The region that is today the US-Mexico border has been a site of cultural contact, national rivalry, and economic transformation for more than four centuries. We will examine the border as a geographical site of cultural contact, but we also investigate the broader routes of migration that extend far beyond the national boundary line. In doing so, we will cross academic disciplinary boundaries (history, literature, sociology, and anthropology) as well as engaging the work of cultural and artistic activists. This interdisciplinary approach to the history of the border allows us to appreciate its complexity and richness.

As well as studying the basic political/economic history of the border, we will explore the impact of the border on the construction of racial, national, gender and class identities. Thus, we will be seeking to understand what the border and the borderlands can teach us about ethnic and transnational relations more generally. We begin in the sixteenth century when this region was being settled by Spaniards moving north from New Spain to highlight the continuities between the colonial and national eras. However, we will spend most of our time examining the nineteenth and twentieth centuries when the US-Mexico border came into existence.

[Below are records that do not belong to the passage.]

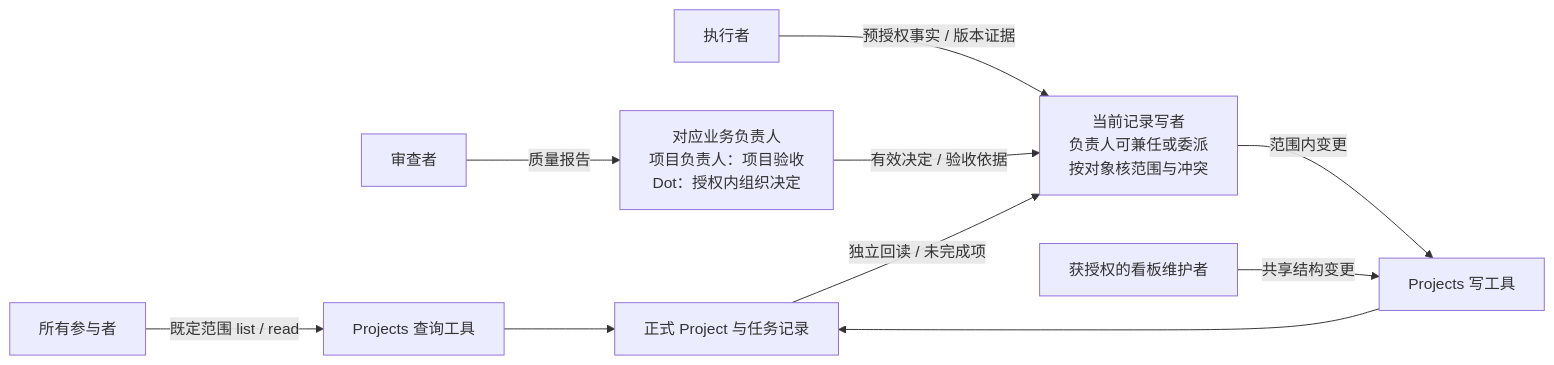
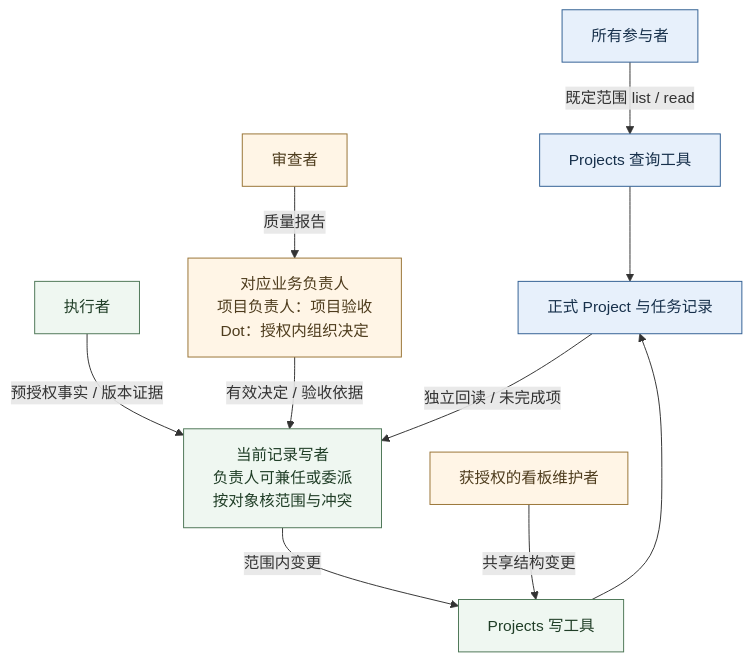
The diagram in docs/github-projects-operations/diagrams/access-and-recording.mmd (CF-FE/mymcp-4-codexcloud), drawn with Mermaid before and after one commit. The commit also changed 14 other files, not shown here.

```diff
--- a/docs/github-projects-operations/diagrams/access-and-recording.mmd
+++ b/docs/github-projects-operations/diagrams/access-and-recording.mmd
@@ -1,11 +1,17 @@
 %% 2026-10-27 方案v1。职责与调用路线，不表示所有端已安装或权限已隔离。
-flowchart LR
+flowchart TB
     everyone["所有参与者"] -->|既定范围 list / read| read["Projects 查询工具"]
     read --> board["正式 Project 与任务记录"]
     executor["执行者"] -->|预授权事实 / 版本证据| writer["当前记录写者\n负责人可兼任或委派\n按对象核范围与冲突"]
     reviewer["审查者"] -->|质量报告| owner["对应业务负责人\n项目负责人：项目验收\nDot：授权内组织决定"]
     owner -->|有效决定 / 验收依据| writer
     writer -->|范围内变更| write["Projects 写工具"]
     keeper["获授权的看板维护者"] -->|共享结构变更| write
     write --> board
     board -->|独立回读 / 未完成项| writer
+    classDef readPath fill:#e7f0fb,stroke:#315f93,color:#17304b;
+    classDef writePath fill:#eff7f1,stroke:#4d7656,color:#203e27;
+    classDef decision fill:#fff5e6,stroke:#987334,color:#4e3c1d;
+    class everyone,read,board readPath;
+    class executor,writer,write writePath;
+    class reviewer,owner,keeper decision;
```
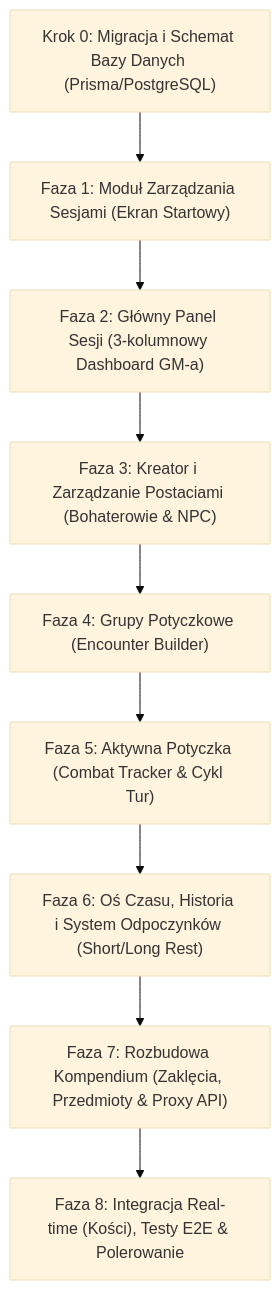
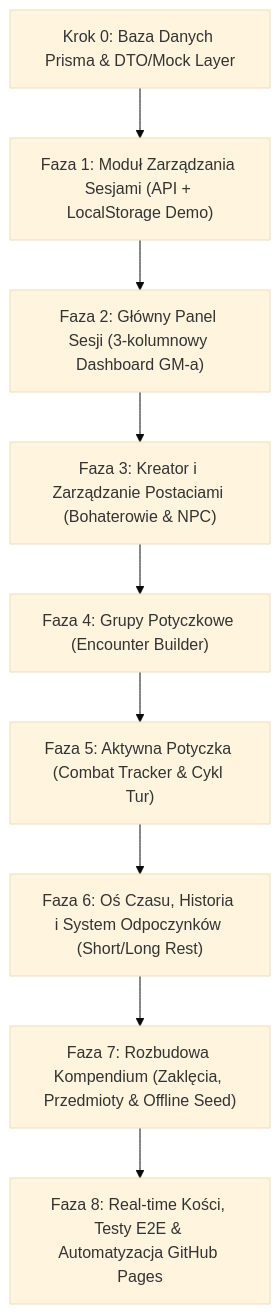
Before and after one commit to LukaszKosobucki/table-ops: the second of 2 diagrams in PLAN.md, drawn with Mermaid (base theme). The commit also changed other lines of this file and 59 other files, not shown here.

````diff
--- a/PLAN.md
+++ b/PLAN.md
@@ -30,21 +93,21 @@
 ```mermaid
 flowchart TD
-    K0["Krok 0: Migracja i Schemat Bazy Danych (Prisma/PostgreSQL)"]
-    F1["Faza 1: Moduł Zarządzania Sesjami (Ekran Startowy)"]
+    K0["Krok 0: Baza Danych Prisma & DTO/Mock Layer"]
+    F1["Faza 1: Moduł Zarządzania Sesjami (API + LocalStorage Demo)"]
     F2["Faza 2: Główny Panel Sesji (3-kolumnowy Dashboard GM-a)"]
     F3["Faza 3: Kreator i Zarządzanie Postaciami (Bohaterowie & NPC)"]
     F4["Faza 4: Grupy Potyczkowe (Encounter Builder)"]
     F5["Faza 5: Aktywna Potyczka (Combat Tracker & Cykl Tur)"]
     F6["Faza 6: Oś Czasu, Historia i System Odpoczynków (Short/Long Rest)"]
-    F7["Faza 7: Rozbudowa Kompendium (Zaklęcia, Przedmioty & Proxy API)"]
-    F8["Faza 8: Integracja Real-time (Kości), Testy E2E & Polerowanie"]
+    F7["Faza 7: Rozbudowa Kompendium (Zaklęcia, Przedmioty & Offline Seed)"]
+    F8["Faza 8: Real-time Kości, Testy E2E & Automatyzacja GitHub Pages"]
 
     K0 --> F1
     F1 --> F2
     F2 --> F3
     F3 --> F4
     F4 --> F5
     F5 --> F6
     F6 --> F7
     F7 --> F8
 ```
````
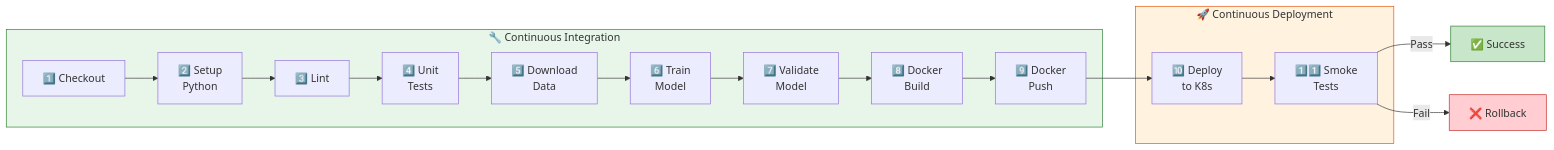
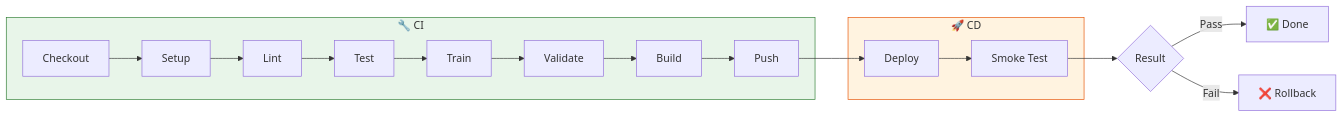
One commit to 2024aa05820/mlops-assignment2 changed the third of 6 diagrams in README.md. Above: the diagram before and after it, drawn with Mermaid. The commit also changed other lines of this file, not shown here.

Commit message:
Simplify and improve alignment of all architecture diagrams

````diff
--- a/README.md
+++ b/README.md
@@ -417,31 +382,17 @@
 ```mermaid
 flowchart LR
-    subgraph CI["🔧 Continuous Integration"]
-        S1["1️⃣ Checkout"]
-        S2["2️⃣ Setup<br/>Python"]
-        S3["3️⃣ Lint"]
-        S4["4️⃣ Unit<br/>Tests"]
-        S5["5️⃣ Download<br/>Data"]
-        S6["6️⃣ Train<br/>Model"]
-        S7["7️⃣ Validate<br/>Model"]
-        S8["8️⃣ Docker<br/>Build"]
-        S9["9️⃣ Docker<br/>Push"]
+    subgraph CI["🔧 CI"]
+        A[Checkout] --> B[Setup] --> C[Lint] --> D[Test]
+        D --> E[Train] --> F[Validate] --> G[Build] --> H[Push]
     end
-
-    subgraph CD["🚀 Continuous Deployment"]
-        S10["🔟 Deploy<br/>to K8s"]
-        S11["1️⃣1️⃣ Smoke<br/>Tests"]
+    subgraph CD["🚀 CD"]
+        I[Deploy] --> J[Smoke Test]
     end
-
-    S1 --> S2 --> S3 --> S4
-    S4 --> S5 --> S6 --> S7
-    S7 --> S8 --> S9 --> S10 --> S11
-
-    S11 -->|Pass| SUCCESS["✅ Success"]
-    S11 -->|Fail| FAIL["❌ Rollback"]
+    H --> I
+    J --> K{Result}
+    K -->|Pass| L["✅ Done"]
+    K -->|Fail| M["❌ Rollback"]
 
     style CI fill:#e8f5e9,stroke:#2e7d32
     style CD fill:#fff3e0,stroke:#e65100
-    style SUCCESS fill:#c8e6c9,stroke:#2e7d32
-    style FAIL fill:#ffcdd2,stroke:#c62828
 ```
````
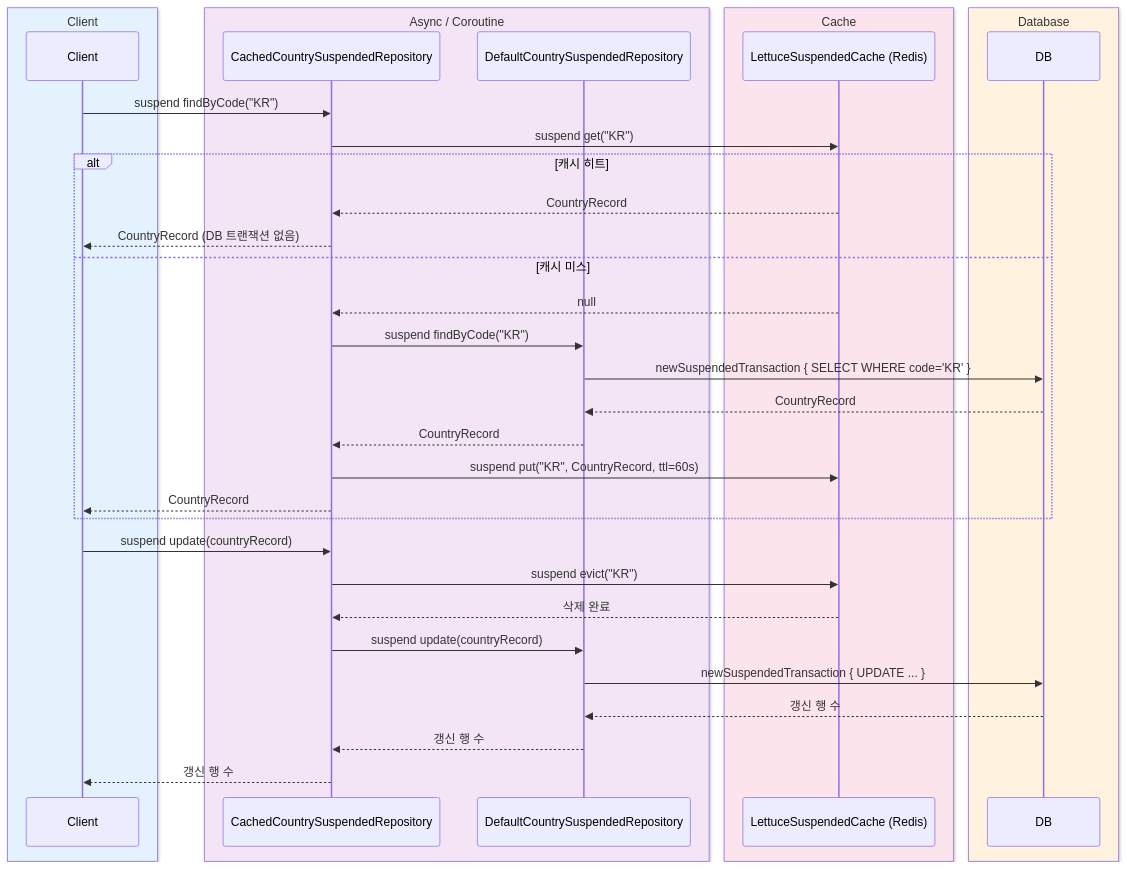
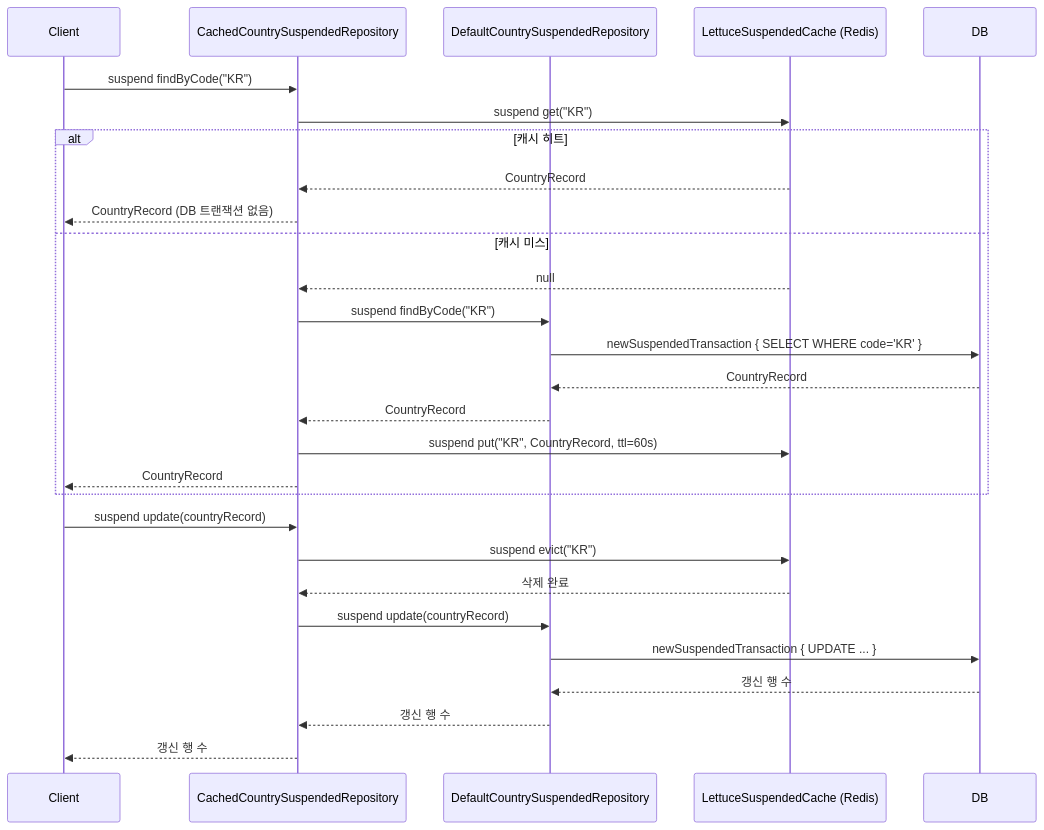
The fourth of 4 diagrams in 09-spring/07-spring-suspended-cache/README.ko.md (bluetape4k/exposed-workshop), drawn with Mermaid before and after one commit. The commit also changed 42 other files, not shown here.

First line of the commit message:
docs: sequence diagram에서 box rgb() 제거 (option 1 - GitHub dark mode 기본 렌더링 사용)

````diff
--- a/09-spring/07-spring-suspended-cache/README.ko.md
+++ b/09-spring/07-spring-suspended-cache/README.ko.md
@@ -241,41 +241,33 @@
 ```mermaid
 %%{init: {"theme": "neutral", "themeVariables": {"fontFamily": "'Comic Mono', 'goorm sans code', 'JetBrains Mono', 'goorm sans'"}}}%%
 sequenceDiagram
-    box rgb(227, 242, 253) Client
-        participant Client
-    end
-    box rgb(243, 229, 245) Async / Coroutine
-        participant Cached as CachedCountrySuspendedRepository
-        participant Default as DefaultCountrySuspendedRepository
-    end
-    box rgb(252, 228, 236) Cache
-        participant Cache as LettuceSuspendedCache (Redis)
-    end
-    box rgb(255, 243, 224) Database
-        participant DB
-    end
+    participant Client
+    participant Cached as CachedCountrySuspendedRepository
+    participant Default as DefaultCountrySuspendedRepository
+    participant Cache as LettuceSuspendedCache (Redis)
+    participant DB
 
     Client->>Cached: suspend findByCode("KR")
     Cached->>Cache: suspend get("KR")
     alt 캐시 히트
         Cache-->>Cached: CountryRecord
         Cached-->>Client: CountryRecord (DB 트랜잭션 없음)
     else 캐시 미스
         Cache-->>Cached: null
         Cached->>Default: suspend findByCode("KR")
         Default->>DB: newSuspendedTransaction { SELECT WHERE code='KR' }
         DB-->>Default: CountryRecord
         Default-->>Cached: CountryRecord
         Cached->>Cache: suspend put("KR", CountryRecord, ttl=60s)
         Cached-->>Client: CountryRecord
     end
 
     Client->>Cached: suspend update(countryRecord)
     Cached->>Cache: suspend evict("KR")
     Cache-->>Cached: 삭제 완료
     Cached->>Default: suspend update(countryRecord)
     Default->>DB: newSuspendedTransaction { UPDATE ... }
     DB-->>Default: 갱신 행 수
     Default-->>Cached: 갱신 행 수
     Cached-->>Client: 갱신 행 수
 ```
````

Themes we will explore include race relations, capitalist development, ethnic rebellion, transculturation, migration, gender, cross-border organizing, and postmodern transborder communities.